» **Description of the task**
Among the entries below, how many lines hold the word "components"? Reply with the number only.

» **Material for this task**

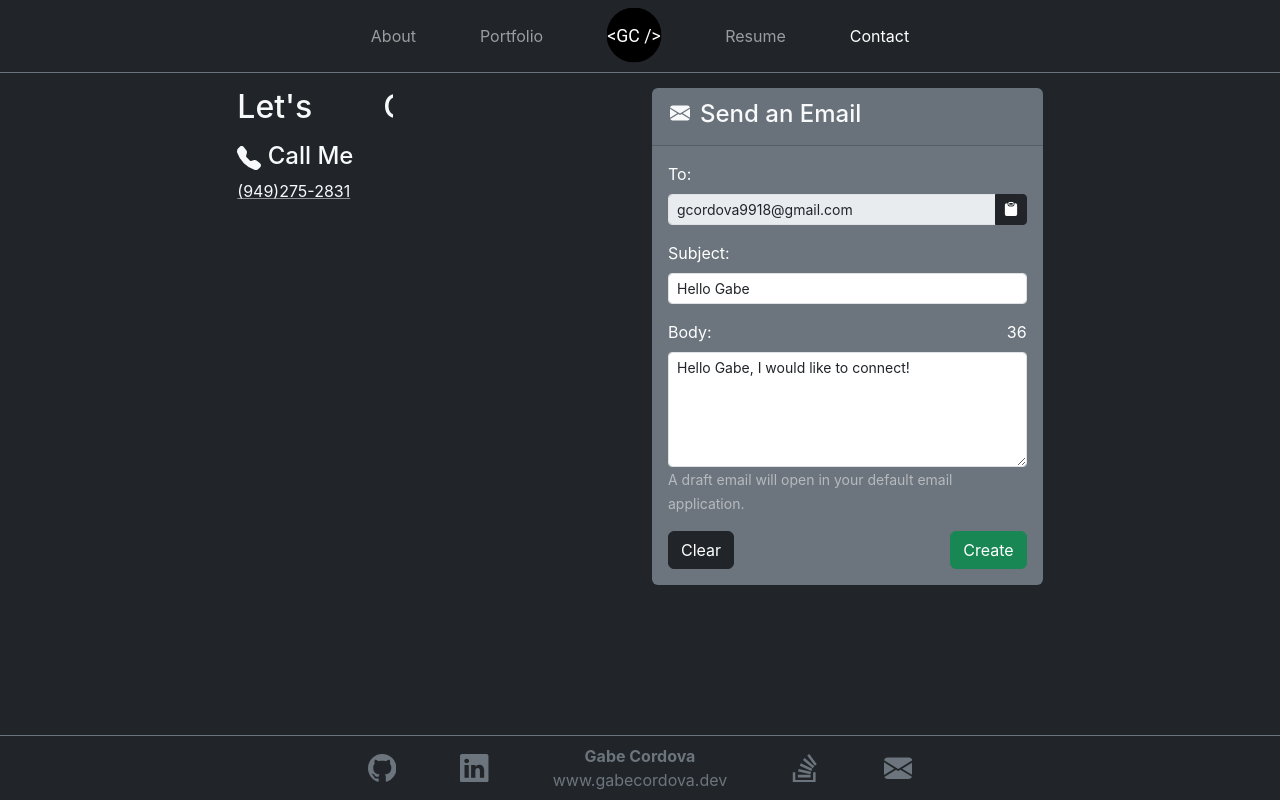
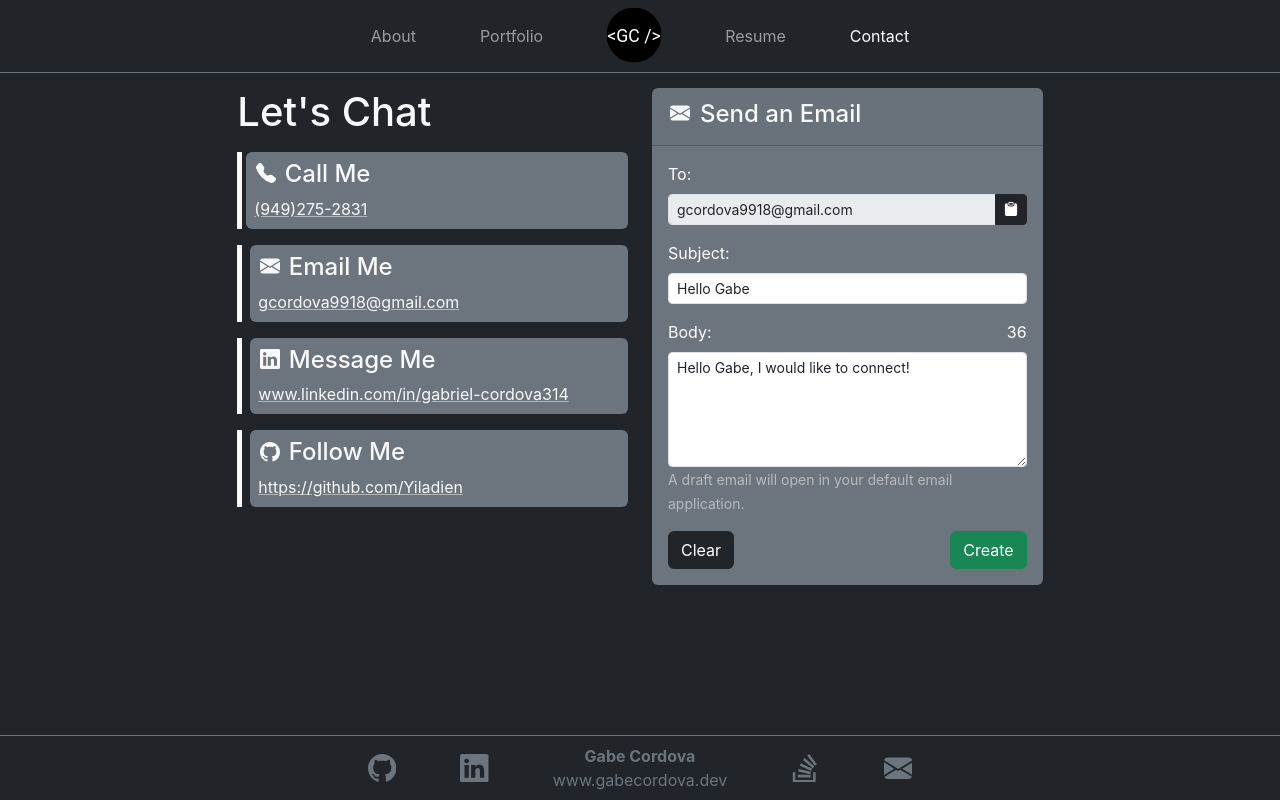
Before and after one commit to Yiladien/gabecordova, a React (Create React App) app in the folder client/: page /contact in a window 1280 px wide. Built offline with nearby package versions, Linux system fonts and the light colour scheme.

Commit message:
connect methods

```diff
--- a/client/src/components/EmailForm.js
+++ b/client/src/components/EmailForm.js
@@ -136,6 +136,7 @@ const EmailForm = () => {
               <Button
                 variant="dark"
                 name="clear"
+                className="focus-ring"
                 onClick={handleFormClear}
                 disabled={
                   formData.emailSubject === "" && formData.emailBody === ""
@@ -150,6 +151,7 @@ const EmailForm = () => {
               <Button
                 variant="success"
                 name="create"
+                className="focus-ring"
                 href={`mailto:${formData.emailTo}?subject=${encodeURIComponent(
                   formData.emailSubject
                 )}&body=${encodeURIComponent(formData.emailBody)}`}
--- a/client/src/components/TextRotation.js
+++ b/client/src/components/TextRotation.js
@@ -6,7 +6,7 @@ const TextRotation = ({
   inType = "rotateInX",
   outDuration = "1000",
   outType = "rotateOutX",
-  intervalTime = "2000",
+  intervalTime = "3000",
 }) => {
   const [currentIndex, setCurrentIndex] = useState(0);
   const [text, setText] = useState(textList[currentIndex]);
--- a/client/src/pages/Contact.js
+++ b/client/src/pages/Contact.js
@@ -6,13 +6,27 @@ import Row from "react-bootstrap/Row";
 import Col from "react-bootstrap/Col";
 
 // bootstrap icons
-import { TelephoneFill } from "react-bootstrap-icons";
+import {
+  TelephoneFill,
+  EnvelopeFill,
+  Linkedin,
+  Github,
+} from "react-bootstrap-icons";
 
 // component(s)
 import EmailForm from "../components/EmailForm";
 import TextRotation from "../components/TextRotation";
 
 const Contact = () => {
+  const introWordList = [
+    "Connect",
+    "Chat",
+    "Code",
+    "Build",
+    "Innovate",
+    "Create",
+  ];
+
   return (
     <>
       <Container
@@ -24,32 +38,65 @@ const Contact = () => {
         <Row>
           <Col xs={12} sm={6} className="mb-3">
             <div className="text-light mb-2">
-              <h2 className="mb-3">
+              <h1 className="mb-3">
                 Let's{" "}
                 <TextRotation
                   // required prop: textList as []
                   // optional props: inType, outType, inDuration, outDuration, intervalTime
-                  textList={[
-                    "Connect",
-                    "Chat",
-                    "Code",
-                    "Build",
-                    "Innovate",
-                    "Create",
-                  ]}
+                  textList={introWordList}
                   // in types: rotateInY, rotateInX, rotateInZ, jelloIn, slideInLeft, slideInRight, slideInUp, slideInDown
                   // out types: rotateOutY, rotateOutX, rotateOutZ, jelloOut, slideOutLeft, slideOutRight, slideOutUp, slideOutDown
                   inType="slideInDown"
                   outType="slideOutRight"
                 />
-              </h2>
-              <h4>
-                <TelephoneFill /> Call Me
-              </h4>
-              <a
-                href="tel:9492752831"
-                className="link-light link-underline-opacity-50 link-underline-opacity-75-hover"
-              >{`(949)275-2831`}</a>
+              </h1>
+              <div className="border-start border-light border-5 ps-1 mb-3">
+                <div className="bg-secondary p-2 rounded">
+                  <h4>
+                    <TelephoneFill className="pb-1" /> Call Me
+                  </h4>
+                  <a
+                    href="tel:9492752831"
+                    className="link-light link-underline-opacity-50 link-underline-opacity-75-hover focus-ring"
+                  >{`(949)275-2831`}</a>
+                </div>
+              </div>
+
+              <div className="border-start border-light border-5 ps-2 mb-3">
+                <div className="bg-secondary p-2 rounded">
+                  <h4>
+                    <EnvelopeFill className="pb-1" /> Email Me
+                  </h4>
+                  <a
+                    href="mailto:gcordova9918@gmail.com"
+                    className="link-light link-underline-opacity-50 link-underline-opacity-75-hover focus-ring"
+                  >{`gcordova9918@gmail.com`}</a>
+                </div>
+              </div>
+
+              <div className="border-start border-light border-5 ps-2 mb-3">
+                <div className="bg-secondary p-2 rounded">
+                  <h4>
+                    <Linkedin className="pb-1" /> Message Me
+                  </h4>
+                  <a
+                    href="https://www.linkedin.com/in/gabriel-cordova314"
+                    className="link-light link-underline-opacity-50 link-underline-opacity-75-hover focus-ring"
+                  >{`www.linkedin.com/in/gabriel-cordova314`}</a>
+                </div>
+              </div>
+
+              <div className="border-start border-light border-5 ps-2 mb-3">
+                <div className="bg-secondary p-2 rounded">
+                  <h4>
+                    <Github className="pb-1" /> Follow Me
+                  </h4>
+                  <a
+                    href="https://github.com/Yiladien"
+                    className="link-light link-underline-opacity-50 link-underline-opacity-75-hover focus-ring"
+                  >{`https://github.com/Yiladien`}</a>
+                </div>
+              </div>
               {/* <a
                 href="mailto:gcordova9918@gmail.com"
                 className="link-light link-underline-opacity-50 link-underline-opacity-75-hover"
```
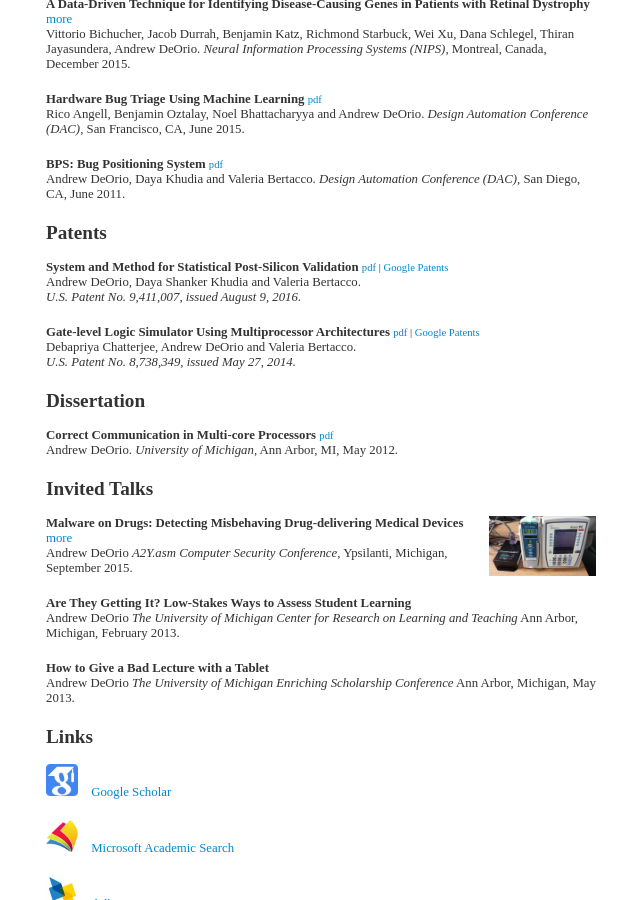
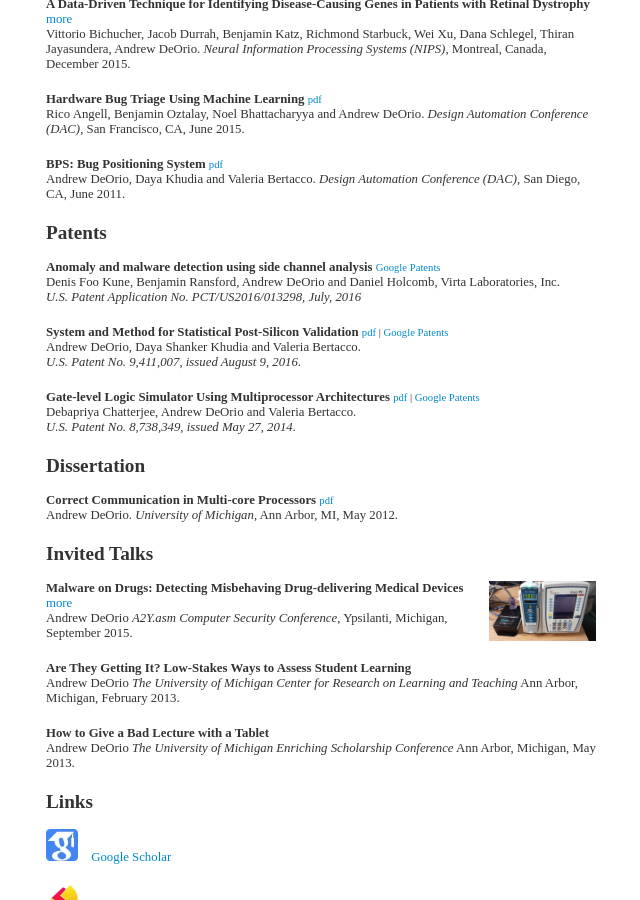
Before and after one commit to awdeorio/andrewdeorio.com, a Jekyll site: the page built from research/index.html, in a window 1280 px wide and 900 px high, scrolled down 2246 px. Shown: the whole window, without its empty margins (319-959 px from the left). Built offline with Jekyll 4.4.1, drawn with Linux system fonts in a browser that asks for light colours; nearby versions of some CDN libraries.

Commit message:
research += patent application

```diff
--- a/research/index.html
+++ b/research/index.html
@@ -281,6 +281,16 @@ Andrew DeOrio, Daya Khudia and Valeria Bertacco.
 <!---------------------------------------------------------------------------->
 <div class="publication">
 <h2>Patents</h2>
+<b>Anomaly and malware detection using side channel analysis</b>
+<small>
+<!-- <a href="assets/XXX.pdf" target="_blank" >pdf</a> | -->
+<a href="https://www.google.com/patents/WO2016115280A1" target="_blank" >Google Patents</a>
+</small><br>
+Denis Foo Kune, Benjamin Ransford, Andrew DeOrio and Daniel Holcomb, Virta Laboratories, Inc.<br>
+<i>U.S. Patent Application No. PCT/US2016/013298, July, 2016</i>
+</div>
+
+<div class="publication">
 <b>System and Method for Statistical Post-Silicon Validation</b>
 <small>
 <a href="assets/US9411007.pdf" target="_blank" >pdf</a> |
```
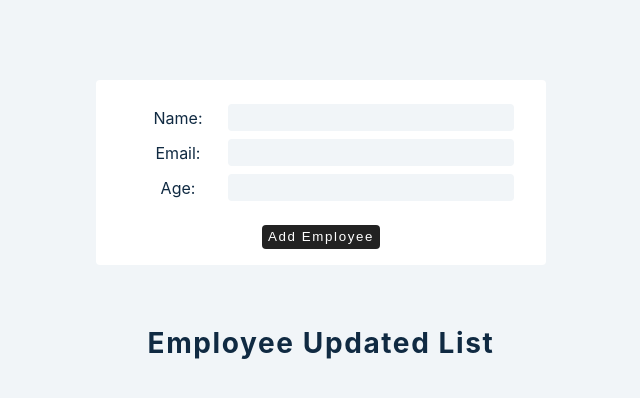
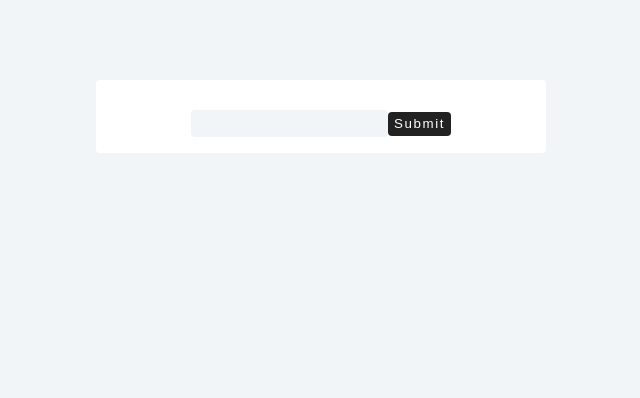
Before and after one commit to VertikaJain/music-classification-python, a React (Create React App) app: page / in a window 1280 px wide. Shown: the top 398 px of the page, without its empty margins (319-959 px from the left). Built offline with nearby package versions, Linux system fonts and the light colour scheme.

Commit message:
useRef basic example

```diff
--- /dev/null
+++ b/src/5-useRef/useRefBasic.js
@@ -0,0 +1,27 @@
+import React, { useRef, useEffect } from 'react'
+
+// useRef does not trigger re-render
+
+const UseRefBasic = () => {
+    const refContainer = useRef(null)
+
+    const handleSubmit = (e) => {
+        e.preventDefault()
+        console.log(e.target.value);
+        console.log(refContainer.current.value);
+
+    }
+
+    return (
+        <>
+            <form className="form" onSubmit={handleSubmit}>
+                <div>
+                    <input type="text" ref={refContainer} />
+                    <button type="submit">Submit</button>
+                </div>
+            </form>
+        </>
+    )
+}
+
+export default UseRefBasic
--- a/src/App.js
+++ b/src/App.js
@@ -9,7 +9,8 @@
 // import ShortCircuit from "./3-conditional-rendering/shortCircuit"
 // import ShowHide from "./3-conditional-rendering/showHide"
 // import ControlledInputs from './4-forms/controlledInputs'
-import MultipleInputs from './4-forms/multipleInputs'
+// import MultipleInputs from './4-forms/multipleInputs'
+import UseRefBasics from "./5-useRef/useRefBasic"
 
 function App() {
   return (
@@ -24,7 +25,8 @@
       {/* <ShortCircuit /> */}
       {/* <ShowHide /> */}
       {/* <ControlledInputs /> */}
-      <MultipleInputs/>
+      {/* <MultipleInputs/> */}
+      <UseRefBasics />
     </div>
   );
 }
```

» **Reply**
6